With thousands in isolation after contracting COVID-19 and scores more unable to see loved ones thanks to cancelled flights and closed borders, the ‘most wonderful time of the year’ is looking grim in NSW.
Those still able to celebrate are unlikely to get a normal Christmas Day either, with 6288 new cases reported on Saturday as infections continuing skyrocketing.
That’s a rise of 676 on the number reported the day before and a new record for NSW.
No new deaths were reported.
Testing numbers dropped significantly, with more than 149,000 people being swabbed, about 15,000 fewer than the day before.
The number of people in hospital with the virus nudged slightly higher, to 388, an increase of six.
But one fewer person is in intensive care, taking the total to 52.
Most of those hospitalised are unvaccinated, NSW Health says.
But the good news is that the state is now all but guaranteed to reach it’s goal of 95 per cent vaccination coverage, with the share of people with at least one dose hitting that target on Saturday.
The spiralling outbreak is swamping contact tracers, overwhelming testing sites and affecting flight schedules as authorities reintroduce mask rules.
Dozens of Jetstar and Qantas domestic flights out of Sydney were cancelled on Christmas Eve as frontline staff deemed close contacts were forced to get tested and isolate as the virus spreads through the city.
The situation has also prompted the government to reintroduce some restrictions that were only wound back on December 15.
More than 30,000 people have been diagnosed with the virus in NSW in the days since.
Masks are again required in indoor settings, with hospitality venues to return to the one person per two-square metre rule and QR codes to be compulsory again from Monday.
While no restrictions will impact Christmas gatherings at homes on Saturday, those still able to celebrate are encouraged to take COVID-19 precautions where ever possible.

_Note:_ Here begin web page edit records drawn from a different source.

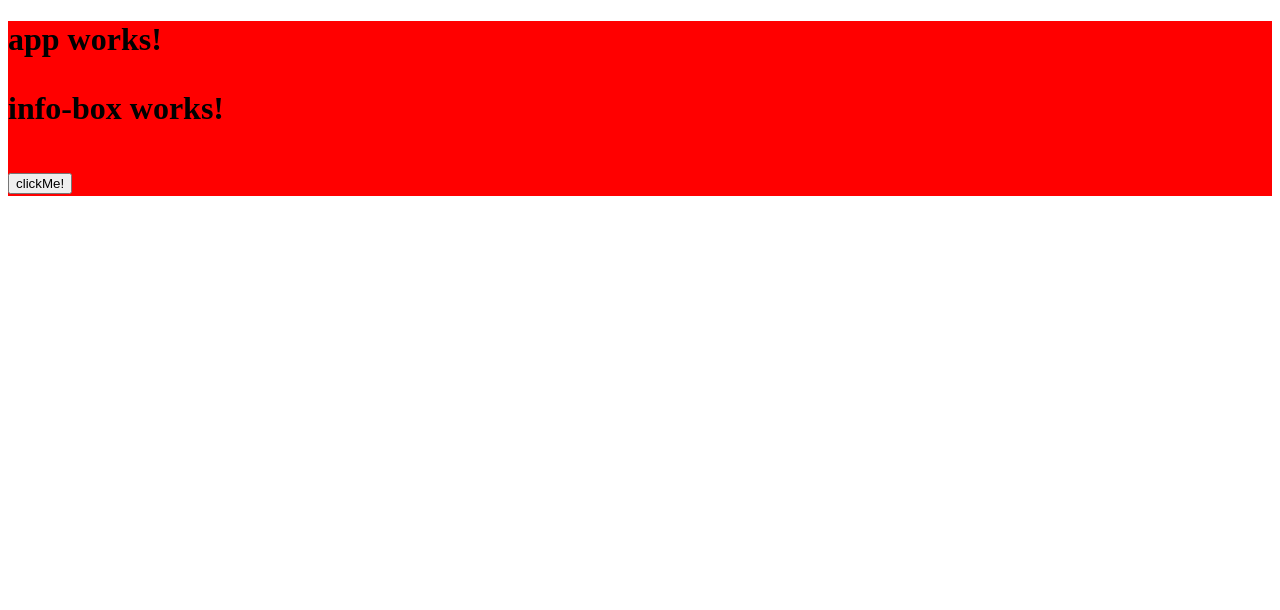
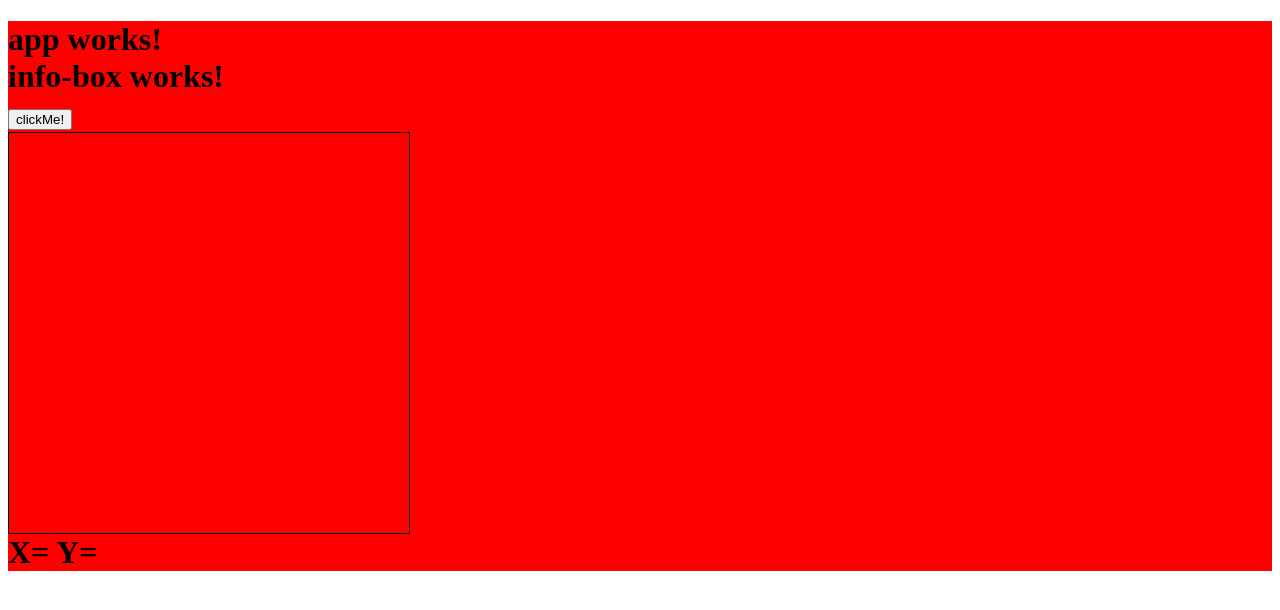
Before and after one commit to davvidk/ws-app, an Angular app: page / in a window 1280 px wide. Shown: the top 610 px of the page. Built offline with nearby package versions, Linux system fonts and the light colour scheme.

Commit message:
added mouseOver complex version

```diff
--- a/src/app/app.component.html
+++ b/src/app/app.component.html
@@ -2,3 +2,5 @@
   {{title}}
 
   <info-box></info-box>
+
+  <mouse-cursor></mouse-cursor>
--- a/src/app/app.module.ts
+++ b/src/app/app.module.ts
@@ -5,11 +5,13 @@ import { HttpModule } from '@angular/http';
 
 import { AppComponent } from './app.component';
 import { InfoBoxComponent } from './info-box/info-box.component';
+import { MouseCursorComponent } from './mouse-cursor/mouse-cursor.component';
 
 @NgModule({
   declarations: [
     AppComponent,
-    InfoBoxComponent
+    InfoBoxComponent,
+    MouseCursorComponent
   ],
   imports: [
     BrowserModule,
--- a/src/app/info-box/info-box.component.html
+++ b/src/app/info-box/info-box.component.html
@@ -1,6 +1,7 @@
-<p [hidden]="isHidden">
+<div [hidden]="isHidden">
   info-box works!
-</p>
-<p>
+</div>
+
+<div>
   <button (click)="isHidden=!isHidden">clickMe!</button>
-</p>
+</div>
--- /dev/null
+++ b/src/app/mouse-cursor/mouse-cursor.component.html
@@ -0,0 +1,3 @@
+<div (mousemove)="mouseMove($event)" style="height: 400px; width: 400px; border: 1px solid"></div>
+
+<div> X={{x}} Y={{y}}</div>
--- /dev/null
+++ b/src/app/mouse-cursor/mouse-cursor.component.ts
@@ -0,0 +1,23 @@
+import { Component, OnInit } from '@angular/core';
+
+@Component({
+  selector: 'mouse-cursor',
+  templateUrl: './mouse-cursor.component.html',
+  styleUrls: ['./mouse-cursor.component.css']
+})
+export class MouseCursorComponent implements OnInit {
+
+  public x: number;
+  public y: number;
+
+  constructor() { }
+
+  ngOnInit() {
+  }
+
+  mouseMove( event : MouseEvent ) : void  {
+    this.x = event.clientX;
+    this.y = event.clientY;
+  }
+
+}
```
Also changed, not shown: src/app/mouse-cursor/mouse-cursor.component.css (added), 1 other file (tests, documents, lock files or other folders).
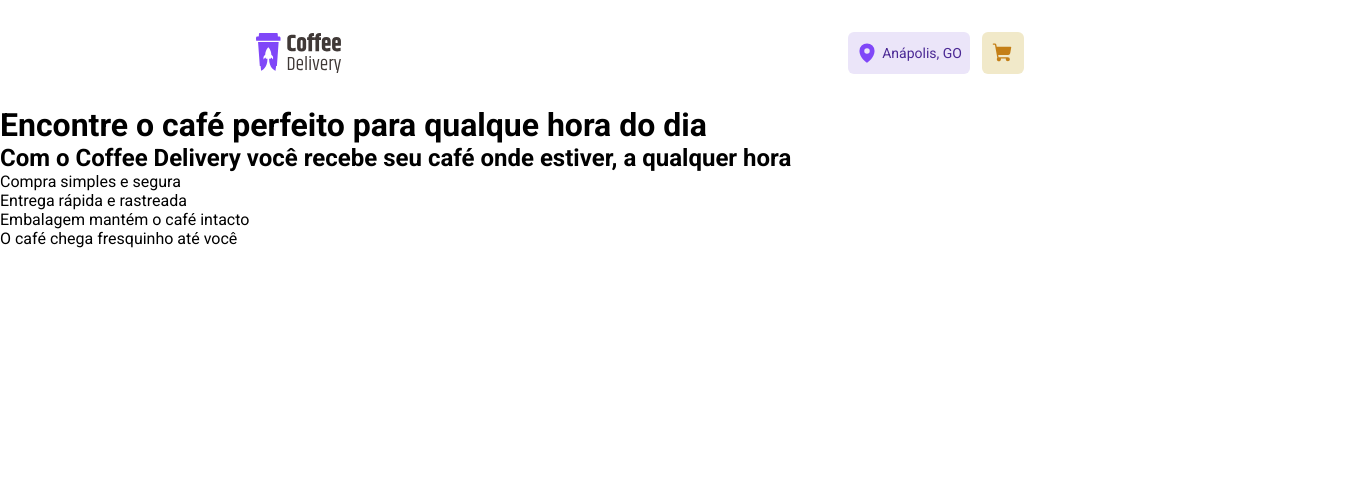
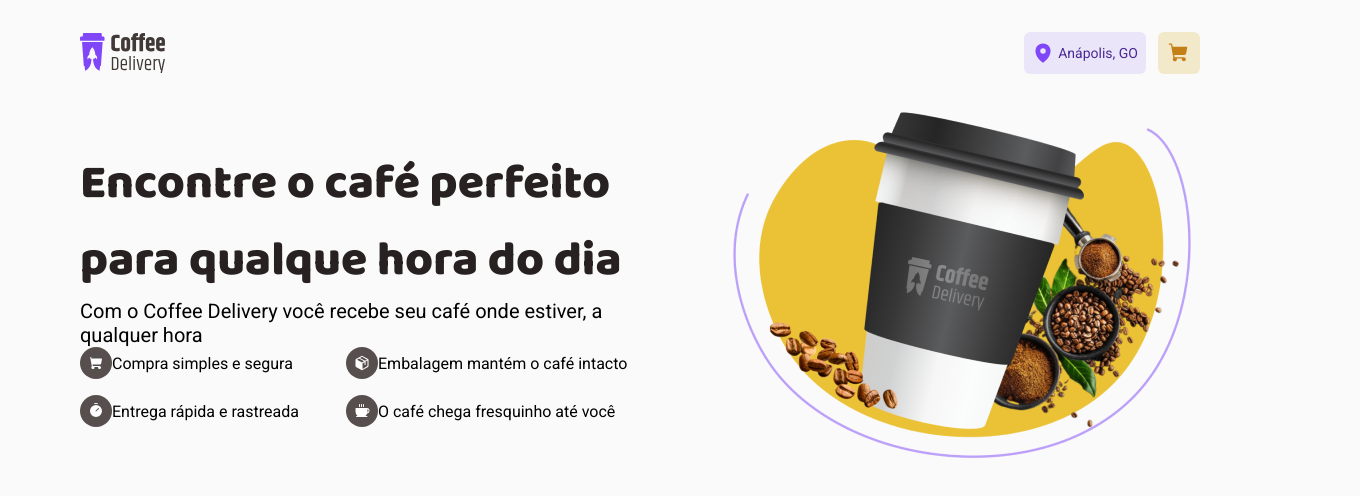
Before and after one commit to AndreSerafin/ignite-coffee-delivery, a React (Vite) app: page / in a window 1280 px wide. Shown: the top 496 px of the page, 1360 px wide, since content can reach past the window. Built offline with nearby package versions, Linux system fonts and the light colour scheme.

Commit message:
estilizalção home

```diff
--- a/src/components/Header/styles.ts
+++ b/src/components/Header/styles.ts
@@ -3,9 +3,9 @@ import styled from 'styled-components'
 export const HeaderComponent = styled.header`
   display: flex;
   flex-wrap: wrap;
-  flex: 1;
   justify-content: space-between;
-  margin: 2rem 16rem;
+  width: 70rem;
+  margin: 2rem 10rem;
 `
 export const ActionsSession = styled.nav`
   display: flex;
--- a/src/layouts/default/index.tsx
+++ b/src/layouts/default/index.tsx
@@ -1,11 +1,12 @@
 import { Outlet } from 'react-router-dom'
 import { Header } from '../../components/Header'
+import { Wrapper } from './styles'
 
 export function DefaultLayout() {
   return (
-    <>
+    <Wrapper>
       <Header />
       <Outlet />
-    </>
+    </Wrapper>
   )
 }
--- /dev/null
+++ b/src/layouts/default/styles.ts
@@ -0,0 +1,8 @@
+import styled from 'styled-components'
+
+export const Wrapper = styled.div`
+  width: 90rem;
+  display: flex;
+  align-items: center;
+  flex-direction: column;
+`
--- a/src/pages/Home/index.tsx
+++ b/src/pages/Home/index.tsx
@@ -1,4 +1,7 @@
+import { Coffee, Package, ShoppingCart, Timer } from 'phosphor-react'
 import { IntroSession } from './styles'
+
+import introImage from '../../assets/imgs/intro-image.png'
 
 export function Home() {
   return (
@@ -10,12 +13,24 @@ export function Home() {
           hora
         </h2>
         <ul>
-          <li>Compra simples e segura</li>
-          <li>Entrega rápida e rastreada</li>
-          <li>Embalagem mantém o café intacto</li>
-          <li>O café chega fresquinho até você</li>
+          <li>
+            <ShoppingCart size={32} weight="fill" /> Compra simples e segura
+          </li>
+
+          <li>
+            <Package size={32} weight="fill" />
+            Embalagem mantém o café intacto
+          </li>
+          <li>
+            <Timer size={32} weight="fill" />
+            Entrega rápida e rastreada
+          </li>
+          <li>
+            <Coffee size={32} weight="fill" />O café chega fresquinho até você
+          </li>
         </ul>
       </div>
+      <img src={introImage} alt="" />
     </IntroSession>
   )
 }
--- a/src/pages/Home/styles.ts
+++ b/src/pages/Home/styles.ts
@@ -1,3 +1,65 @@
 import styled from 'styled-components'
 
-export const IntroSession = styled.div``
+export const IntroSession = styled.div`
+  display: flex;
+  align-items: center;
+  justify-content: space-between;
+  width: 70rem;
+
+  div {
+    width: 36.75rem;
+  }
+
+  h1 {
+    font-family: 'Baloo 2';
+    font-size: 3rem;
+    font-weight: 900;
+    color: ${(props) => props.theme['base-title']};
+  }
+
+  h2 {
+    font-size: 1.25rem;
+    font-weight: 400;
+  }
+
+  ul {
+    gap: 1rem;
+    display: flex;
+    flex-wrap: wrap;
+    list-style: none;
+  }
+
+  li {
+    display: flex;
+    align-items: center;
+
+    svg:nth-child(1) {
+      background: ${(props) => props.theme['base-text']};
+    }
+
+    svg {
+      padding: 0.5rem;
+      border-radius: 999px;
+      color: ${(props) => props.theme['base-white']};
+      background: ${(props) => props.theme['brand-yellow-dark']};
+    }
+  }
+
+  li:nth-child(1) {
+    width: 250px;
+  }
+
+  li:nth-child(3) {
+    width: 250px;
+  }
+
+  img {
+    width: 29.75rem;
+  }
+
+  div {
+    display: flex;
+
+    flex-direction: column;
+  }
+`
--- a/src/styles/global.ts
+++ b/src/styles/global.ts
@@ -12,4 +12,11 @@ export const GlobalStyle = createGlobalStyle`
     font-weight: 400;
     font-size: 1rem;
   }
+
+  body{
+    display: flex;
+    flex-direction: column;
+    align-items: center;
+    background: #fafafa;
+  }
 `
```
Also changed, not shown: src/assets/imgs/intro-image.png (added).
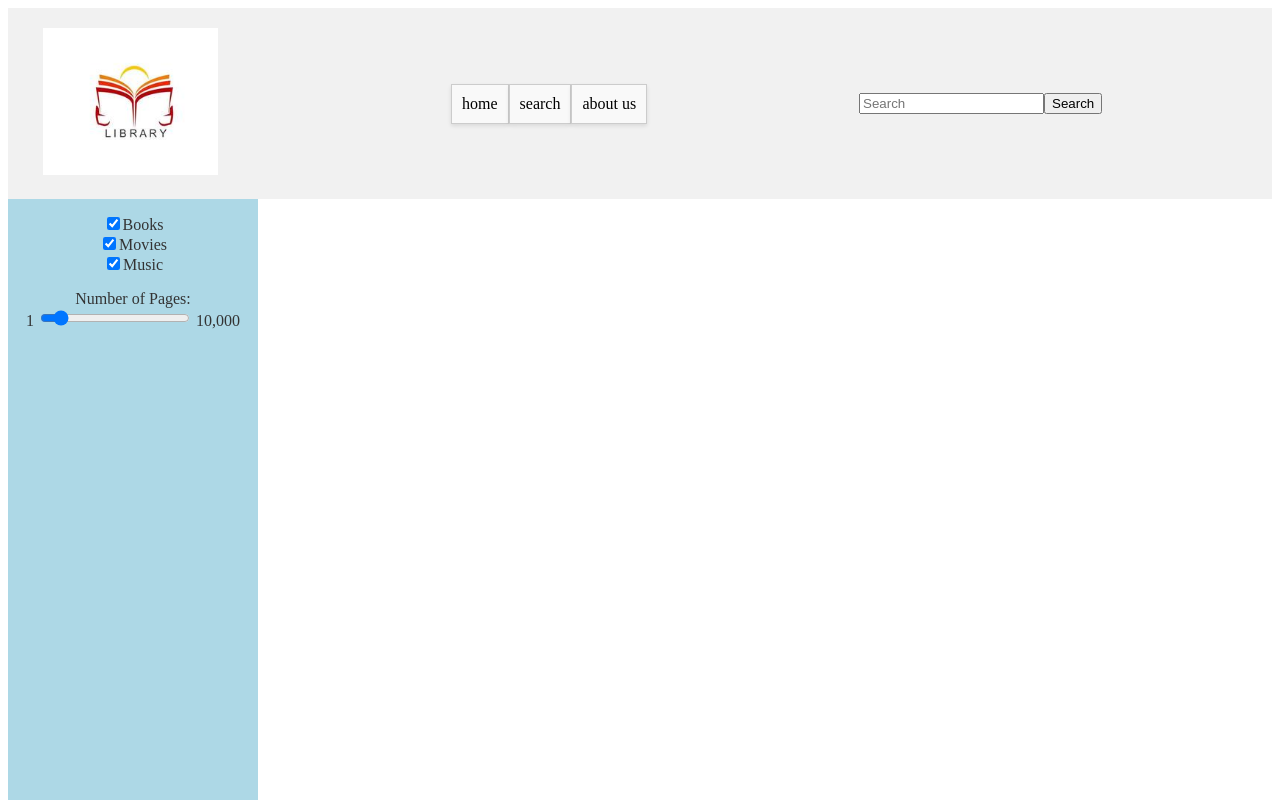
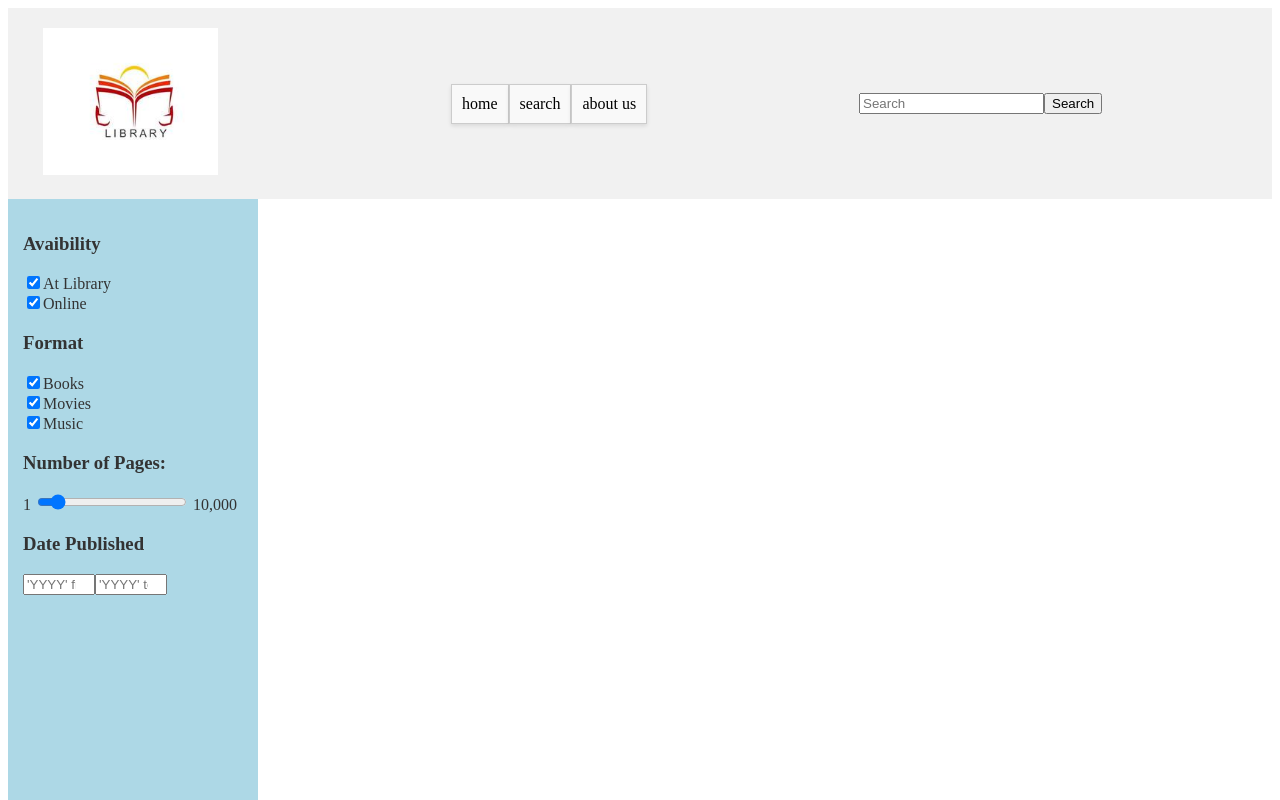
Before and after one commit to MicahQu/FirstWebsite, an Angular app: page /search-page in a window 1280 px wide. Shown: the top 800 px of the page. Built offline with nearby package versions, Linux system fonts and the light colour scheme.

Commit message:
finished sidebar

```diff
--- a/src/app/search-page/search-page.component.html
+++ b/src/app/search-page/search-page.component.html
@@ -1,5 +1,15 @@
 <div class="container">
     <div class="sidebar">
+        <h3>Avaibility</h3>
+        <section>
+            <input type="checkbox" id="atlibrary" name="atlibrary" value="At Library" checked>
+            <label for="atlibrary">At Library</label>
+        </section>
+        <section>
+            <input type="checkbox" id="online" name="online" value="Online" checked>
+            <label for="online">Online</label>
+        </section>
+        <h3>Format</h3>
         <section>
             <input type="checkbox" id="books" name="books" value="Books" checked>
             <label for="books">Books</label>
@@ -12,10 +22,18 @@
             <input type="checkbox" id="music" name="music" value="Music" checked>
             <label for="music">Music</label>
         </section>
+        <h3>Number of Pages:</h3>
         <p>
-        <label for="numOfPages">Number of Pages:</label><br>
         1 <input type="range" min="1" max="10000" value="1000" class="slider" id="numOfPages">
          10,000</p>
 
+         <h3>Date Published</h3>
+            <div class="datePublished">
+                <input type ="number" id="yearfrom" class="form-control" name="yearfrom"
+                min="1000" max="2099" ngModel required placeholder="'YYYY' from"/>
+                <input type ="number" id="yearto" class="form-control" name="yearto"
+                min="1000" max="2099" ngModel required placeholder="'YYYY' to"/>
+            </div>
+
     </div>
 </div>
--- a/src/app/search-page/search-page.component.scss
+++ b/src/app/search-page/search-page.component.scss
@@ -14,8 +14,11 @@
     color: #333;
     padding: 15px;
     box-sizing: border-box;
-    text-align: center;
+    text-align: left;
 }
 input[type="range"] {
     width:150px;
   }
+.datePublished{
+    display: flex;
+}
```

Revellers should undertake rapid antigen tests before gathering, should prioritise ventilation and should ask elderly visitors to sit outside on the verandah, NSW Health says.